The proper standard for evaluating motions to dismiss has been the subject of two recent precedential decisions. In Bell Atlantic Corp. v. Twombly, 127 S.Ct. 1955 (2007), all nine justices of the United States Supreme Court agreed that the oft-quoted standard that a complaint may not be dismissed "unless it appears beyond doubt that the plaintiff can prove no set of facts in support of his claim which would entitle him to relief" has been retired and "is best forgotten." Id. at 1968.*fn2 The Court explained that a complaint must allege enough "facts" to show that a claim is "plausible" and not merely conceivable. Id. at 1965. The term "plausible" is not suspectible of mathematical quantification, but lies somewhere on the rhetorical spectrum between `"conceivable" or "speculative" and "probable." Indeed, the Twombly Court made a distinction between facts that were merely "consistent" with a wrongful conspiracy and facts that would be "suggestive" enough to render the alleged conduct plausible. Id. at 1966. In particular, the Court upheld dismissal of a complaint which alleged an antitrust conspiracy, despite "stray averments" that defendants had entered into an unlawful agreement, explaining that the plaintiff had alleged "merely legal conclusions." Id. at 1970. The Supreme Court also emphasized the need for district courts to prevent unjustified litigation expenses resulting from claims that are "just shy of a plausible entitlement." Id. at 1967, 1975.

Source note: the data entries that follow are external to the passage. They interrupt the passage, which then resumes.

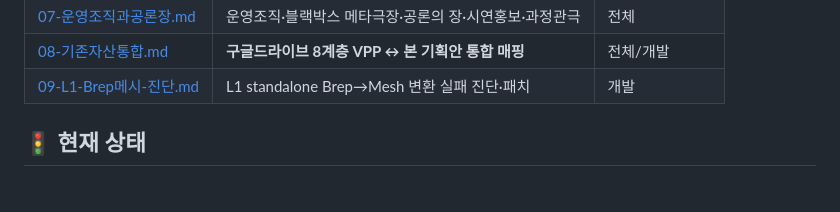
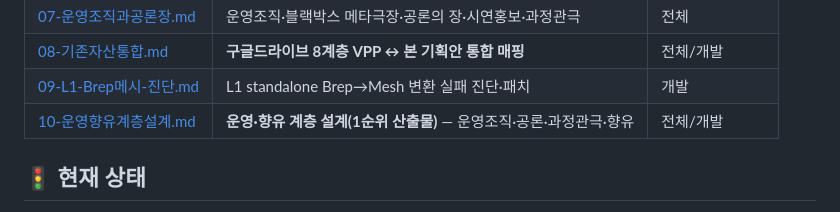
Before and after one commit to leeoutheater/Double-Anchors_Landing-Page, a Markdown page: virtual-performance-platform/README.md, the part around the change. Rendered like a GitHub page.

```diff
--- a/virtual-performance-platform/README.md
+++ b/virtual-performance-platform/README.md
@@ -33,6 +33,7 @@
 | [07-운영조직과공론장.md](./docs/07-운영조직과공론장.md) | 운영조직·블랙박스 메타극장·공론의 장·시연홍보·과정관극 | 전체 |
 | [08-기존자산통합.md](./docs/08-기존자산통합.md) | **구글드라이브 8계층 VPP ↔ 본 기획안 통합 매핑** | 전체/개발 |
 | [09-L1-Brep메시-진단.md](./docs/09-L1-Brep메시-진단.md) | L1 standalone Brep→Mesh 변환 실패 진단·패치 | 개발 |
+| [10-운영향유계층설계.md](./docs/10-운영향유계층설계.md) | **운영·향유 계층 설계(1순위 산출물)** — 운영조직·공론·과정관극·향유 | 전체/개발 |
 
 ## 🚦 현재 상태
 
```
Also changed, not shown: virtual-performance-platform/DECISIONS.md (+4 -0 lines), virtual-performance-platform/docs/10-운영향유계층설계.md (added, +210 -0 lines).
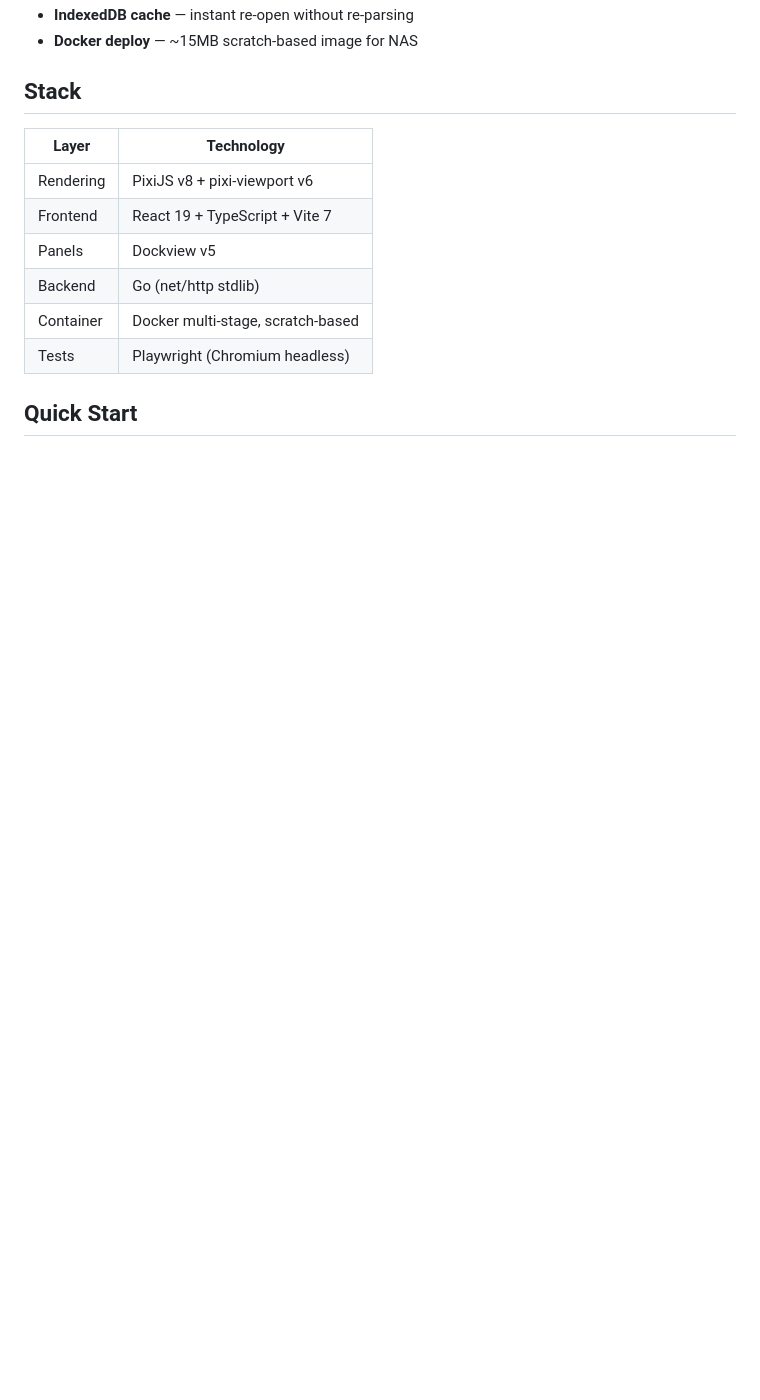
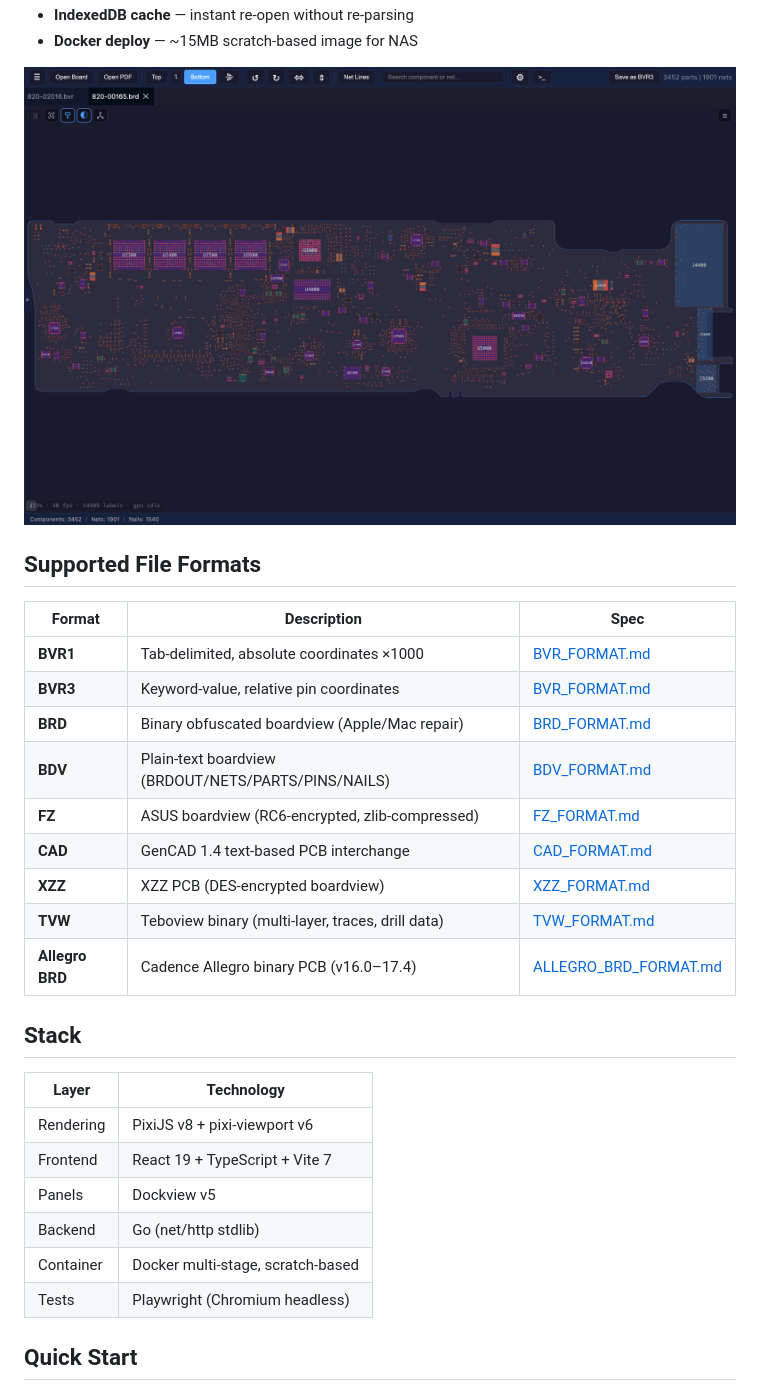
Before and after one commit to AlexeyInwerp/BoardRipper, a Markdown page: README.md, the part around one of its changes. Rendered like a GitHub page; pictures changed too: docs/screenshots/brd-format.png (added); blank space fills up the shorter version.

```diff
--- a/README.md
+++ b/README.md
@@ -23,5 +29,21 @@ Web-based PCB boardview file viewer. Renders `.bvr` files with GPU-accelerated W
 - **IndexedDB cache** — instant re-open without re-parsing
 - **Docker deploy** — ~15MB scratch-based image for NAS
+
+![Multi-format — Apple BRD file with multi-tab view](docs/screenshots/brd-format.png)
+
+## Supported File Formats
+
+| Format | Description | Spec |
+|--------|-------------|------|
+| **BVR1** | Tab-delimited, absolute coordinates ×1000 | [BVR_FORMAT.md](docs/formats/BVR_FORMAT.md) |
+| **BVR3** | Keyword-value, relative pin coordinates | [BVR_FORMAT.md](docs/formats/BVR_FORMAT.md) |
+| **BRD** | Binary obfuscated boardview (Apple/Mac repair) | [BRD_FORMAT.md](docs/formats/BRD_FORMAT.md) |
+| **BDV** | Plain-text boardview (BRDOUT/NETS/PARTS/PINS/NAILS) | [BDV_FORMAT.md](docs/formats/BDV_FORMAT.md) |
+| **FZ** | ASUS boardview (RC6-encrypted, zlib-compressed) | [FZ_FORMAT.md](docs/formats/FZ_FORMAT.md) |
+| **CAD** | GenCAD 1.4 text-based PCB interchange | [CAD_FORMAT.md](docs/formats/CAD_FORMAT.md) |
+| **XZZ** | XZZ PCB (DES-encrypted boardview) | [XZZ_FORMAT.md](docs/formats/XZZ_FORMAT.md) |
+| **TVW** | Teboview binary (multi-layer, traces, drill data) | [TVW_FORMAT.md](docs/formats/TVW_FORMAT.md) |
+| **Allegro BRD** | Cadence Allegro binary PCB (v16.0–17.4) | [ALLEGRO_BRD_FORMAT.md](docs/formats/ALLEGRO_BRD_FORMAT.md) |
 
 ## Stack
 
```
Also changed, not shown: other parts of README.md (+14 -24 lines), docs/screenshots/context-menu.png (added), docs/screenshots/main-view.png (added), docs/screenshots/selection-highlight.png (added).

In Phillips v. County of Allegheny, 515 F.3d 224 (3d Cir. 2008), the United States Court of Appeals for the Third Circuit further refined the Twombly standard. As the Court of Appeals explained, "notice pleading" pursuant to Rule 8(a)(2) remains intact, but requires the pleader to make a "showing" of entitlement to relief, and to give the defendant fair notice of what the claim is and the grounds upon which it rests. A pleader may not simply make a "bare averment that he wants relief and is entitled to it." Id. at 233. Labels, conclusions, and a formulaic recitation of the elements of a cause of action will not suffice. Id. at 231. Rather, the now-applicable pleading standard is as follows: stating a claim requires a ...